* **WHAT IS NEEDED**
Give the total number of lines in the data below that include "Schafen", and nothing else.

──────── PROVIDED DATA

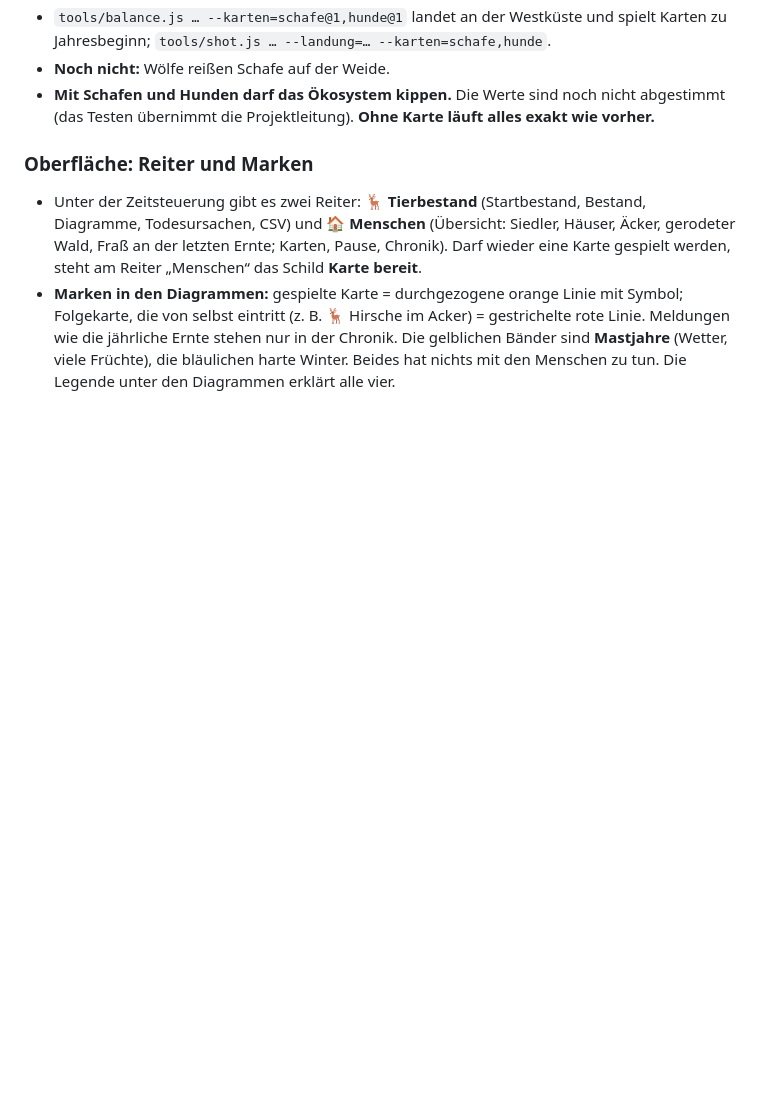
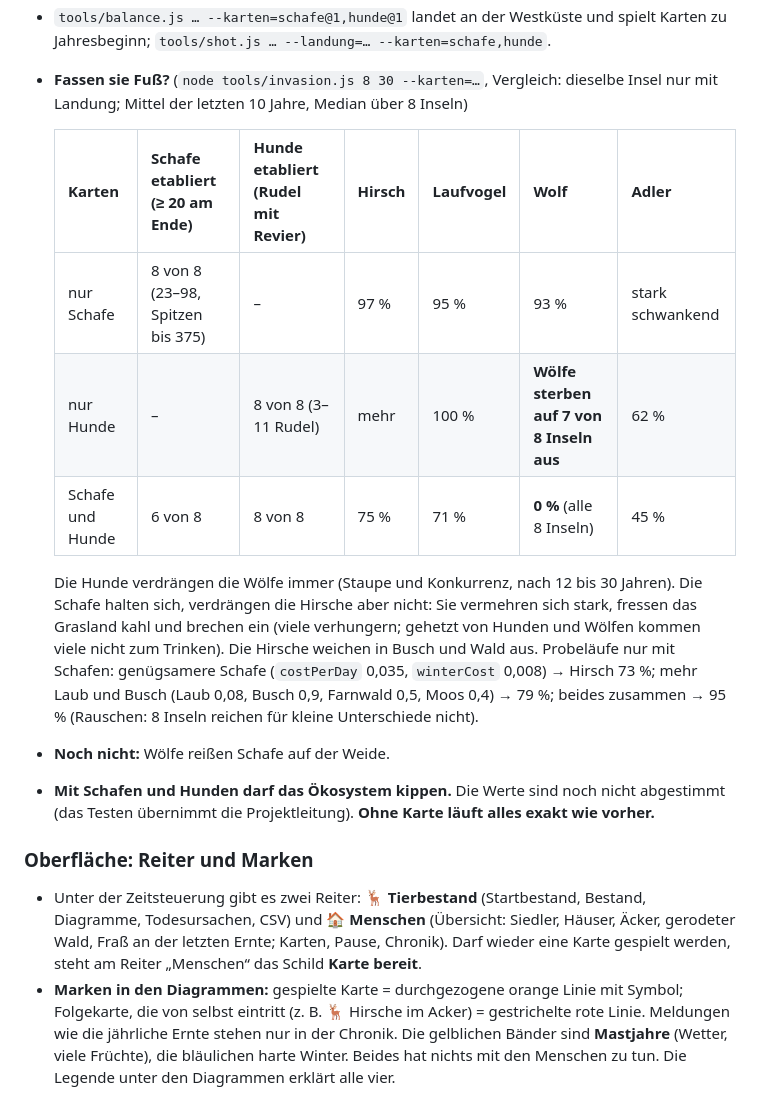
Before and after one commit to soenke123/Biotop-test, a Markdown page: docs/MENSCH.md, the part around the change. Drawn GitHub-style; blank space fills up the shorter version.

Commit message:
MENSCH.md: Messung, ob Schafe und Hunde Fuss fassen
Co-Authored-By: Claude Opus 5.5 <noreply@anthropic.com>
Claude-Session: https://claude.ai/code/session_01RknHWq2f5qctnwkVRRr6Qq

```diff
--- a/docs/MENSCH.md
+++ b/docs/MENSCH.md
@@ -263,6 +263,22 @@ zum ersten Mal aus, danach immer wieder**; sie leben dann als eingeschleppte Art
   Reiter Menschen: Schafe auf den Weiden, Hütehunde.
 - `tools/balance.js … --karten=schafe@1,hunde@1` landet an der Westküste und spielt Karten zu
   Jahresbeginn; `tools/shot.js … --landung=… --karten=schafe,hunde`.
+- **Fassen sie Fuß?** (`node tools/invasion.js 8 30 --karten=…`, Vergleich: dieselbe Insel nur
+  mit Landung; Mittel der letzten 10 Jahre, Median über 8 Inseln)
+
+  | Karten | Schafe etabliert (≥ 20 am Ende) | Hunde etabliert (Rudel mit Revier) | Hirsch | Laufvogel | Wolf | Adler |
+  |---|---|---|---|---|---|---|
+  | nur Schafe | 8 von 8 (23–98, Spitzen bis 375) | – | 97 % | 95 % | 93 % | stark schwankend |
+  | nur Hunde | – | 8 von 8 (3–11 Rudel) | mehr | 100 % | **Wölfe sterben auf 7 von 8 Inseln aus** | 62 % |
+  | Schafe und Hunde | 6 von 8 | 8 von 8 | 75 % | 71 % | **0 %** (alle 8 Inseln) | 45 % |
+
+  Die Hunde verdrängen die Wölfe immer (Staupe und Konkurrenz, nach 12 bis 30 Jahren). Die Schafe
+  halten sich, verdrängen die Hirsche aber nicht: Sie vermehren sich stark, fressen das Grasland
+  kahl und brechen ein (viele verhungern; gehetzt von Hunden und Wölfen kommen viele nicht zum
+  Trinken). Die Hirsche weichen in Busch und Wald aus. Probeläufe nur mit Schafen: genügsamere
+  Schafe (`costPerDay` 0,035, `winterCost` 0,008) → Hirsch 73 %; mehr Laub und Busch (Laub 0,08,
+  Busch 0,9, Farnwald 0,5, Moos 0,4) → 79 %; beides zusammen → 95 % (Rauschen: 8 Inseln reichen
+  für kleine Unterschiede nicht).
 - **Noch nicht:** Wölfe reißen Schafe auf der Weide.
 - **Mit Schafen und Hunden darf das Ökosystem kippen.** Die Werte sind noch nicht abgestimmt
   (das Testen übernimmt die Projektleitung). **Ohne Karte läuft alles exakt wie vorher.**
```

────────────────
──────── PROVIDED DATA

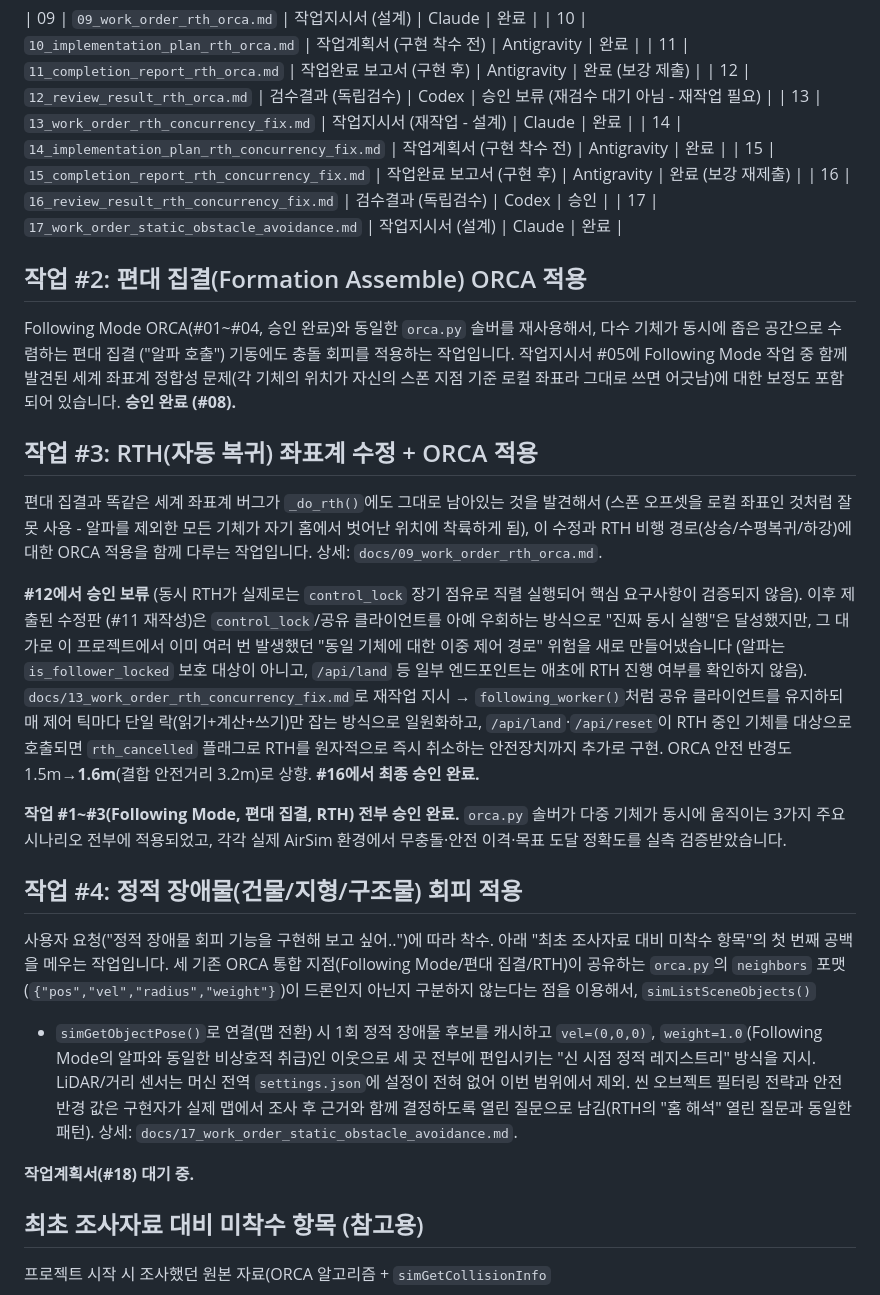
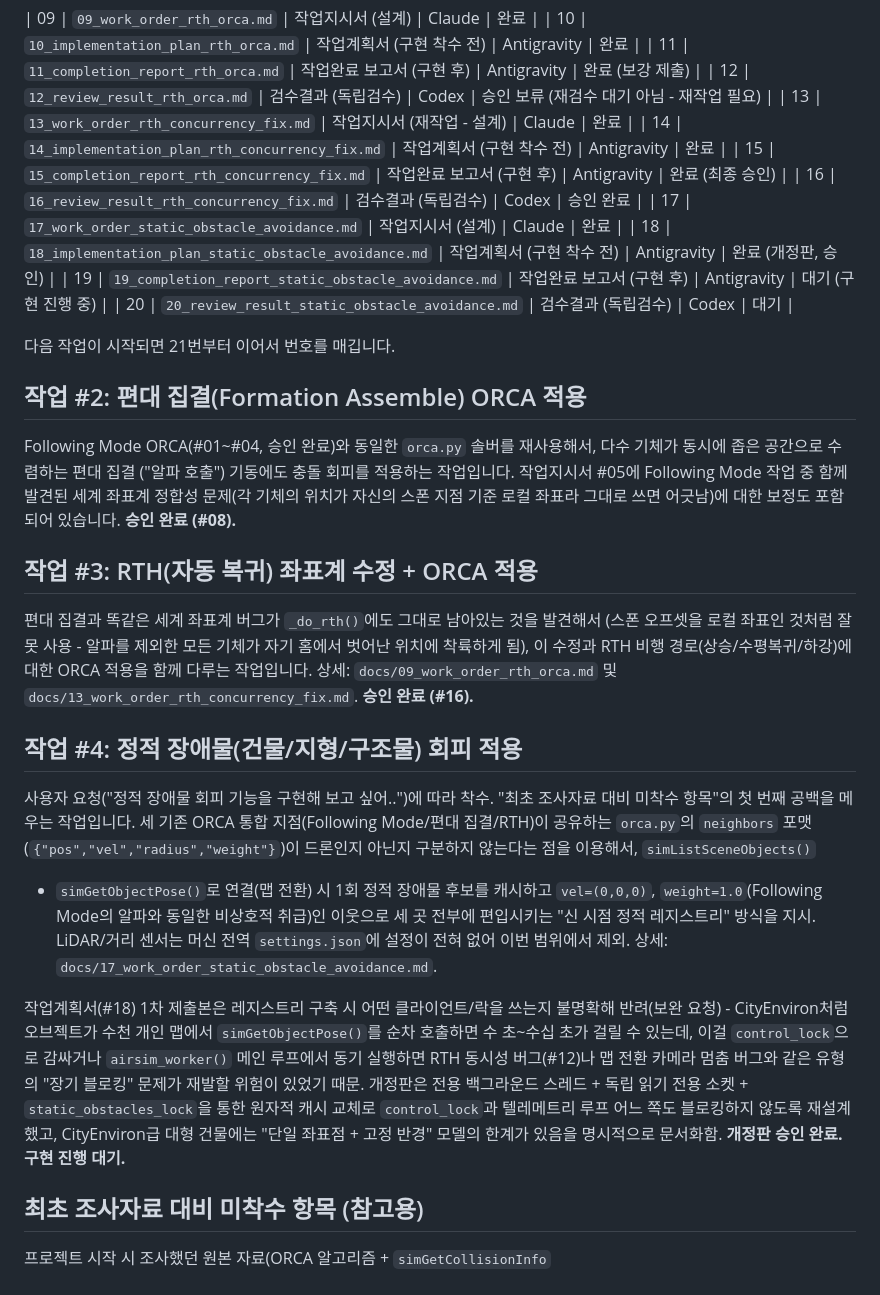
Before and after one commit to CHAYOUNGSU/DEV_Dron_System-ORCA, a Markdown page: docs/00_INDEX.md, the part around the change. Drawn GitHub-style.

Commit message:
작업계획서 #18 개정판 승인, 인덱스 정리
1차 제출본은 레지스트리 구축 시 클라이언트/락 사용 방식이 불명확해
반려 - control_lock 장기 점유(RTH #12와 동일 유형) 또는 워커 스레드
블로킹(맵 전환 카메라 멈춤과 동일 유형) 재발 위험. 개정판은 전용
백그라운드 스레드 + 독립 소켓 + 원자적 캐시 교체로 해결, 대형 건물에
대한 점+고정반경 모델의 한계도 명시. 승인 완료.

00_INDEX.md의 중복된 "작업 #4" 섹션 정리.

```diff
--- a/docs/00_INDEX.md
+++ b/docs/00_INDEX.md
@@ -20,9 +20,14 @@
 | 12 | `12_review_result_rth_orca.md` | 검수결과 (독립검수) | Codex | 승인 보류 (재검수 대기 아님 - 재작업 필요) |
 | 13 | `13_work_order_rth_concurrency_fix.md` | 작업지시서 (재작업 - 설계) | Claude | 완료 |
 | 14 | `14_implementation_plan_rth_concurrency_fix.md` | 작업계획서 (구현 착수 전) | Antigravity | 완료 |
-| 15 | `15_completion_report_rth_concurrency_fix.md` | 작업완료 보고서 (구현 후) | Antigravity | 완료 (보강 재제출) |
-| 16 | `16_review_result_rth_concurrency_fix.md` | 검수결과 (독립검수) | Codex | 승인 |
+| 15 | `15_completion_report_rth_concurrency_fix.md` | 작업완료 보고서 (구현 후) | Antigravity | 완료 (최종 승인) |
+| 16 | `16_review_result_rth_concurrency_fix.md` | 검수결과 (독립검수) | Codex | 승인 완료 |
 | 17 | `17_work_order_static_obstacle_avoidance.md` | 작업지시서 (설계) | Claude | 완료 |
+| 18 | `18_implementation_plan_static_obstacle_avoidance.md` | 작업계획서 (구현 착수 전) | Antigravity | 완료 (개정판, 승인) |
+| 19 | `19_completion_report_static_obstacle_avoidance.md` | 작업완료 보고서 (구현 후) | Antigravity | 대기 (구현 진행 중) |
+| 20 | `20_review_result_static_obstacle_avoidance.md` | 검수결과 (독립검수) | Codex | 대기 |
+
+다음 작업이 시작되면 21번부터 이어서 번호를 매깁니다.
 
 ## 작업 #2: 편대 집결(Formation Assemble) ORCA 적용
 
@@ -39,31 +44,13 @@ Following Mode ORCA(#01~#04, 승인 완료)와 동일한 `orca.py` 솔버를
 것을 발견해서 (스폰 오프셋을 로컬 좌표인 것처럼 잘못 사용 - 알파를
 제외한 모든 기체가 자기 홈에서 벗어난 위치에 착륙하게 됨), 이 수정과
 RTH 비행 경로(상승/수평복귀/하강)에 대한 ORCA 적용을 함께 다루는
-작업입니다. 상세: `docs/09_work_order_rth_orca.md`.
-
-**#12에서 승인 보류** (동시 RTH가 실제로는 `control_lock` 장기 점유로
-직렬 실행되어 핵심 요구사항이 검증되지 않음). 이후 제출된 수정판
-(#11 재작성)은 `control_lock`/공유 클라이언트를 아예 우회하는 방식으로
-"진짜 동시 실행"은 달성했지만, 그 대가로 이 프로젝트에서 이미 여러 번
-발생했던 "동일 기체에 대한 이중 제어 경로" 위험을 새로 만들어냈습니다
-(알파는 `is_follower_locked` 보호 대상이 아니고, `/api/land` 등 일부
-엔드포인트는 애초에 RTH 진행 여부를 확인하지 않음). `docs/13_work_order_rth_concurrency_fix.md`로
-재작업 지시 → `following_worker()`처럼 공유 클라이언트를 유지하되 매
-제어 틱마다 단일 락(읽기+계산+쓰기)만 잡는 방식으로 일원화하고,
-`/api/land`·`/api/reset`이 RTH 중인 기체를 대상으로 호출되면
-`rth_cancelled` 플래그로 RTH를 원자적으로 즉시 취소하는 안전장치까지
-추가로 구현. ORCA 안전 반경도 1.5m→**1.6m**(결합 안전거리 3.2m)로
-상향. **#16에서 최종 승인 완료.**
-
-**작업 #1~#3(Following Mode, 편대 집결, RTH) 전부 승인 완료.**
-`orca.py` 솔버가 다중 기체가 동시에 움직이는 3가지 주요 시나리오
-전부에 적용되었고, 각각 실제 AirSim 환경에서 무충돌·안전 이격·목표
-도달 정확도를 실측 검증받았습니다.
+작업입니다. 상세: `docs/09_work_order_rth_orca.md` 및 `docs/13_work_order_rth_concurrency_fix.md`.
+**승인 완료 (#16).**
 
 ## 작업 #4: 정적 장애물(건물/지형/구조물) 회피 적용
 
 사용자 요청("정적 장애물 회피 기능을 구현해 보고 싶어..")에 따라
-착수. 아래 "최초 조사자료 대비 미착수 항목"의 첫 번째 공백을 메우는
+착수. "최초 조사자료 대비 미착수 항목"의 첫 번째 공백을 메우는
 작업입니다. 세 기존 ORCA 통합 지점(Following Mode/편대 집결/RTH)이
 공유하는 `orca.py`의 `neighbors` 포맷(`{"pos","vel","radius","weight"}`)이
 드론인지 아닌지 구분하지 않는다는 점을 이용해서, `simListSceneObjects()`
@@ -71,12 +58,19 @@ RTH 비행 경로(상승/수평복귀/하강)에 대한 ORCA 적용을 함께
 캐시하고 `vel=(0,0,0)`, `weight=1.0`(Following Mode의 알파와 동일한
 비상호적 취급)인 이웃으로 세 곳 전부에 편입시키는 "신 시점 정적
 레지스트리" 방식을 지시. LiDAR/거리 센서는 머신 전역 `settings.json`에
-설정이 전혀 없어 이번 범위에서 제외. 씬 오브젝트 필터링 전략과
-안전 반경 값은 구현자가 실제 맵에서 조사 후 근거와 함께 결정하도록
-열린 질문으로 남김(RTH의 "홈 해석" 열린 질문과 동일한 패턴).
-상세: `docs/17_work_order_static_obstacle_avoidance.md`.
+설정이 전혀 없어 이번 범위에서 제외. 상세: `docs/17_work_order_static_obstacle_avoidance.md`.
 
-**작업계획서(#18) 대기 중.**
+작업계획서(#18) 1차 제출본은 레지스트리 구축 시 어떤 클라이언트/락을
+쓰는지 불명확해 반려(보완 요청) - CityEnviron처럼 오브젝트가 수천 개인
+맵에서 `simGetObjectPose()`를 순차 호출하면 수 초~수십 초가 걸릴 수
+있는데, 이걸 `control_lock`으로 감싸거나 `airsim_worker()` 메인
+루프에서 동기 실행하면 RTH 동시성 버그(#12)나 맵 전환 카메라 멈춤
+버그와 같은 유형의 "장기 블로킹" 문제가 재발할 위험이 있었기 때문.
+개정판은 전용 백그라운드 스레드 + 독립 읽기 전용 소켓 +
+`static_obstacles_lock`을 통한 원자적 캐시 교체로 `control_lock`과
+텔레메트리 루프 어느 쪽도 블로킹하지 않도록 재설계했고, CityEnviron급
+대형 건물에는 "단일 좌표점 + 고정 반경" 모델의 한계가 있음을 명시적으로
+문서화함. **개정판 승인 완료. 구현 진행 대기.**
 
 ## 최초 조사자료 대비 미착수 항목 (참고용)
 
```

────────────────

* **PROBLEM SOLUTION**
2